◆ **THE PROBLEM**: Give back the entire listing exactly as it was provided.

◆ **RECORDS SHOWN**:
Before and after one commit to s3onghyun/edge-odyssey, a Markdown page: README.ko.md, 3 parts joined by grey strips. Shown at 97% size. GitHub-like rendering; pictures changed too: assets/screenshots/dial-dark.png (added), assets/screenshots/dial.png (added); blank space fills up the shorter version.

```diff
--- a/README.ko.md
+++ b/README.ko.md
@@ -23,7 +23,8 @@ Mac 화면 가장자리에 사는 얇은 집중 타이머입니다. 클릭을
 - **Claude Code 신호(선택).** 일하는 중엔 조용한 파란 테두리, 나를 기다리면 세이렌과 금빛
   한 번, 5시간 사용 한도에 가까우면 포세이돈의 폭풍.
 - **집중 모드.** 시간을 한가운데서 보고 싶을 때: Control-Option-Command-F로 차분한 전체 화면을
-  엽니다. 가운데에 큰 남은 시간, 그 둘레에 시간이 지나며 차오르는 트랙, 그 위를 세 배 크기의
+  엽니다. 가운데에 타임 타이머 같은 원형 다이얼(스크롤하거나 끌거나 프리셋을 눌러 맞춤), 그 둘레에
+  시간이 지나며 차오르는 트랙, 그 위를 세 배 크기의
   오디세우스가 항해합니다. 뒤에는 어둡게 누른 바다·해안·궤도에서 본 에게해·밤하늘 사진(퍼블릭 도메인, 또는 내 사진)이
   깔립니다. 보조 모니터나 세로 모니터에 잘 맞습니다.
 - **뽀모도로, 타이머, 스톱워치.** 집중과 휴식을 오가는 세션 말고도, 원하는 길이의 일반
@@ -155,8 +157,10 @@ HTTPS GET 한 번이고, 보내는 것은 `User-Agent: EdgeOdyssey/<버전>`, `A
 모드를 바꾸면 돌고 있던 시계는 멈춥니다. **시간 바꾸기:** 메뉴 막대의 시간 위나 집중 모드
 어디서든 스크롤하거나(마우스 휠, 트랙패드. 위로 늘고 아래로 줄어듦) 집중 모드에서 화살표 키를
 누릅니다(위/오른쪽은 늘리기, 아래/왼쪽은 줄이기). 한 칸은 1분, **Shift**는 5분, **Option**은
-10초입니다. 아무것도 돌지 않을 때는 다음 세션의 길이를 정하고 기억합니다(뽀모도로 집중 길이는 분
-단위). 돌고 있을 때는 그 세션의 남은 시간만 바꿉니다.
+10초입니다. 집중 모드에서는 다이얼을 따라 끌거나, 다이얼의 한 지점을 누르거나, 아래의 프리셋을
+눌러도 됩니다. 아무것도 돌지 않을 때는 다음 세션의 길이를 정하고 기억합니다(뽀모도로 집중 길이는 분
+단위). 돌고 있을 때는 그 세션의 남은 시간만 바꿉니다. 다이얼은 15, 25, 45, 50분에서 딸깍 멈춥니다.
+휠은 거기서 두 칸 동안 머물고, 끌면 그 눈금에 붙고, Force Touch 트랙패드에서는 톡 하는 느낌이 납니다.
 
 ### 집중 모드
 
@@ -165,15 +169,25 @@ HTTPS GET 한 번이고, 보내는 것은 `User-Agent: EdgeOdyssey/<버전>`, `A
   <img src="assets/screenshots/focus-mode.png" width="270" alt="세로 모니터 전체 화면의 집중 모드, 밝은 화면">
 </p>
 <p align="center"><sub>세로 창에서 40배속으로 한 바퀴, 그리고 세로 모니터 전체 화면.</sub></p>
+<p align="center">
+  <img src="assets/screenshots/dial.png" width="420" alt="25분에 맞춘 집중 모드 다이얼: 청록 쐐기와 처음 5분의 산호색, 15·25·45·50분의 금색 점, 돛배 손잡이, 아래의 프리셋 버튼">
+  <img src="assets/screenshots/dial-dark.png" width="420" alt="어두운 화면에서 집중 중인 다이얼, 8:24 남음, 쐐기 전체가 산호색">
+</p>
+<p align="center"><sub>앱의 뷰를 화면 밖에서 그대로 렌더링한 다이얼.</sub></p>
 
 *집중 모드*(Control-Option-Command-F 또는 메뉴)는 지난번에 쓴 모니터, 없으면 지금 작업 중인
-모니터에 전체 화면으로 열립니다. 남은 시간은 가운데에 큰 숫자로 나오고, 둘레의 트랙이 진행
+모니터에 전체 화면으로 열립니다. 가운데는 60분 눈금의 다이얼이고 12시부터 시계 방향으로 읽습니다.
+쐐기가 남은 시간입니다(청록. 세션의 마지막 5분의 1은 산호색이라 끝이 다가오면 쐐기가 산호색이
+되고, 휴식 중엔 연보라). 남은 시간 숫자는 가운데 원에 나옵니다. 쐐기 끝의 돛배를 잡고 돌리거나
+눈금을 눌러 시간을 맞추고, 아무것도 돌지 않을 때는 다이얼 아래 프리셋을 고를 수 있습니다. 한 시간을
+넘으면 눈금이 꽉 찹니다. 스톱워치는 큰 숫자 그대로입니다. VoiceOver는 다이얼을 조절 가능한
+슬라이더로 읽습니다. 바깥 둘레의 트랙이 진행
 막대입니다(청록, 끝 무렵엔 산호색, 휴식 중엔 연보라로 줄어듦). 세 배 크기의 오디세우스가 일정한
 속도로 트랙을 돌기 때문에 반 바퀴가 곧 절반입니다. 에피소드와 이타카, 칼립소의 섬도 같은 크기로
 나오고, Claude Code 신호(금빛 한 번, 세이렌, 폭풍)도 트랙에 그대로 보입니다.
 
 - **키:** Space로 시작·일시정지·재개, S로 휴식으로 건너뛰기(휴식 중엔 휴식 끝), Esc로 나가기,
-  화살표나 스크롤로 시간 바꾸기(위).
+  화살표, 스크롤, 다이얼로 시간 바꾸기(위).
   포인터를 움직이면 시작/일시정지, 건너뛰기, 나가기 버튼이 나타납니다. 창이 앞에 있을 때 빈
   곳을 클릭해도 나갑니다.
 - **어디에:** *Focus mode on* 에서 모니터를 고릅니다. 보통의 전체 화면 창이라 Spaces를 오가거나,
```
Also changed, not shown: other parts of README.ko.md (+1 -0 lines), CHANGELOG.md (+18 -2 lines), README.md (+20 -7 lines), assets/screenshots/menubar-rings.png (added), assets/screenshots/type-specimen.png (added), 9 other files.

◆ **ANSWER BOX**:
Before and after one commit to s3onghyun/edge-odyssey, a Markdown page: README.ko.md, 3 parts joined by grey strips. Shown at 97% size. GitHub-like rendering; pictures changed too: assets/screenshots/dial-dark.png (added), assets/screenshots/dial.png (added); blank space fills up the shorter version.

```diff
--- a/README.ko.md
+++ b/README.ko.md
@@ -23,7 +23,8 @@ Mac 화면 가장자리에 사는 얇은 집중 타이머입니다. 클릭을
 - **Claude Code 신호(선택).** 일하는 중엔 조용한 파란 테두리, 나를 기다리면 세이렌과 금빛
   한 번, 5시간 사용 한도에 가까우면 포세이돈의 폭풍.
 - **집중 모드.** 시간을 한가운데서 보고 싶을 때: Control-Option-Command-F로 차분한 전체 화면을
-  엽니다. 가운데에 큰 남은 시간, 그 둘레에 시간이 지나며 차오르는 트랙, 그 위를 세 배 크기의
+  엽니다. 가운데에 타임 타이머 같은 원형 다이얼(스크롤하거나 끌거나 프리셋을 눌러 맞춤), 그 둘레에
+  시간이 지나며 차오르는 트랙, 그 위를 세 배 크기의
   오디세우스가 항해합니다. 뒤에는 어둡게 누른 바다·해안·궤도에서 본 에게해·밤하늘 사진(퍼블릭 도메인, 또는 내 사진)이
   깔립니다. 보조 모니터나 세로 모니터에 잘 맞습니다.
 - **뽀모도로, 타이머, 스톱워치.** 집중과 휴식을 오가는 세션 말고도, 원하는 길이의 일반
@@ -155,8 +157,10 @@ HTTPS GET 한 번이고, 보내는 것은 `User-Agent: EdgeOdyssey/<버전>`, `A
 모드를 바꾸면 돌고 있던 시계는 멈춥니다. **시간 바꾸기:** 메뉴 막대의 시간 위나 집중 모드
 어디서든 스크롤하거나(마우스 휠, 트랙패드. 위로 늘고 아래로 줄어듦) 집중 모드에서 화살표 키를
 누릅니다(위/오른쪽은 늘리기, 아래/왼쪽은 줄이기). 한 칸은 1분, **Shift**는 5분, **Option**은
-10초입니다. 아무것도 돌지 않을 때는 다음 세션의 길이를 정하고 기억합니다(뽀모도로 집중 길이는 분
-단위). 돌고 있을 때는 그 세션의 남은 시간만 바꿉니다.
+10초입니다. 집중 모드에서는 다이얼을 따라 끌거나, 다이얼의 한 지점을 누르거나, 아래의 프리셋을
+눌러도 됩니다. 아무것도 돌지 않을 때는 다음 세션의 길이를 정하고 기억합니다(뽀모도로 집중 길이는 분
+단위). 돌고 있을 때는 그 세션의 남은 시간만 바꿉니다. 다이얼은 15, 25, 45, 50분에서 딸깍 멈춥니다.
+휠은 거기서 두 칸 동안 머물고, 끌면 그 눈금에 붙고, Force Touch 트랙패드에서는 톡 하는 느낌이 납니다.
 
 ### 집중 모드
 
@@ -165,15 +169,25 @@ HTTPS GET 한 번이고, 보내는 것은 `User-Agent: EdgeOdyssey/<버전>`, `A
   <img src="assets/screenshots/focus-mode.png" width="270" alt="세로 모니터 전체 화면의 집중 모드, 밝은 화면">
 </p>
 <p align="center"><sub>세로 창에서 40배속으로 한 바퀴, 그리고 세로 모니터 전체 화면.</sub></p>
+<p align="center">
+  <img src="assets/screenshots/dial.png" width="420" alt="25분에 맞춘 집중 모드 다이얼: 청록 쐐기와 처음 5분의 산호색, 15·25·45·50분의 금색 점, 돛배 손잡이, 아래의 프리셋 버튼">
+  <img src="assets/screenshots/dial-dark.png" width="420" alt="어두운 화면에서 집중 중인 다이얼, 8:24 남음, 쐐기 전체가 산호색">
+</p>
+<p align="center"><sub>앱의 뷰를 화면 밖에서 그대로 렌더링한 다이얼.</sub></p>
 
 *집중 모드*(Control-Option-Command-F 또는 메뉴)는 지난번에 쓴 모니터, 없으면 지금 작업 중인
-모니터에 전체 화면으로 열립니다. 남은 시간은 가운데에 큰 숫자로 나오고, 둘레의 트랙이 진행
+모니터에 전체 화면으로 열립니다. 가운데는 60분 눈금의 다이얼이고 12시부터 시계 방향으로 읽습니다.
+쐐기가 남은 시간입니다(청록. 세션의 마지막 5분의 1은 산호색이라 끝이 다가오면 쐐기가 산호색이
+되고, 휴식 중엔 연보라). 남은 시간 숫자는 가운데 원에 나옵니다. 쐐기 끝의 돛배를 잡고 돌리거나
+눈금을 눌러 시간을 맞추고, 아무것도 돌지 않을 때는 다이얼 아래 프리셋을 고를 수 있습니다. 한 시간을
+넘으면 눈금이 꽉 찹니다. 스톱워치는 큰 숫자 그대로입니다. VoiceOver는 다이얼을 조절 가능한
+슬라이더로 읽습니다. 바깥 둘레의 트랙이 진행
 막대입니다(청록, 끝 무렵엔 산호색, 휴식 중엔 연보라로 줄어듦). 세 배 크기의 오디세우스가 일정한
 속도로 트랙을 돌기 때문에 반 바퀴가 곧 절반입니다. 에피소드와 이타카, 칼립소의 섬도 같은 크기로
 나오고, Claude Code 신호(금빛 한 번, 세이렌, 폭풍)도 트랙에 그대로 보입니다.
 
 - **키:** Space로 시작·일시정지·재개, S로 휴식으로 건너뛰기(휴식 중엔 휴식 끝), Esc로 나가기,
-  화살표나 스크롤로 시간 바꾸기(위).
+  화살표, 스크롤, 다이얼로 시간 바꾸기(위).
   포인터를 움직이면 시작/일시정지, 건너뛰기, 나가기 버튼이 나타납니다. 창이 앞에 있을 때 빈
   곳을 클릭해도 나갑니다.
 - **어디에:** *Focus mode on* 에서 모니터를 고릅니다. 보통의 전체 화면 창이라 Spaces를 오가거나,
```
Also changed, not shown: other parts of README.ko.md (+1 -0 lines), CHANGELOG.md (+18 -2 lines), README.md (+20 -7 lines), assets/screenshots/menubar-rings.png (added), assets/screenshots/type-specimen.png (added), 9 other files.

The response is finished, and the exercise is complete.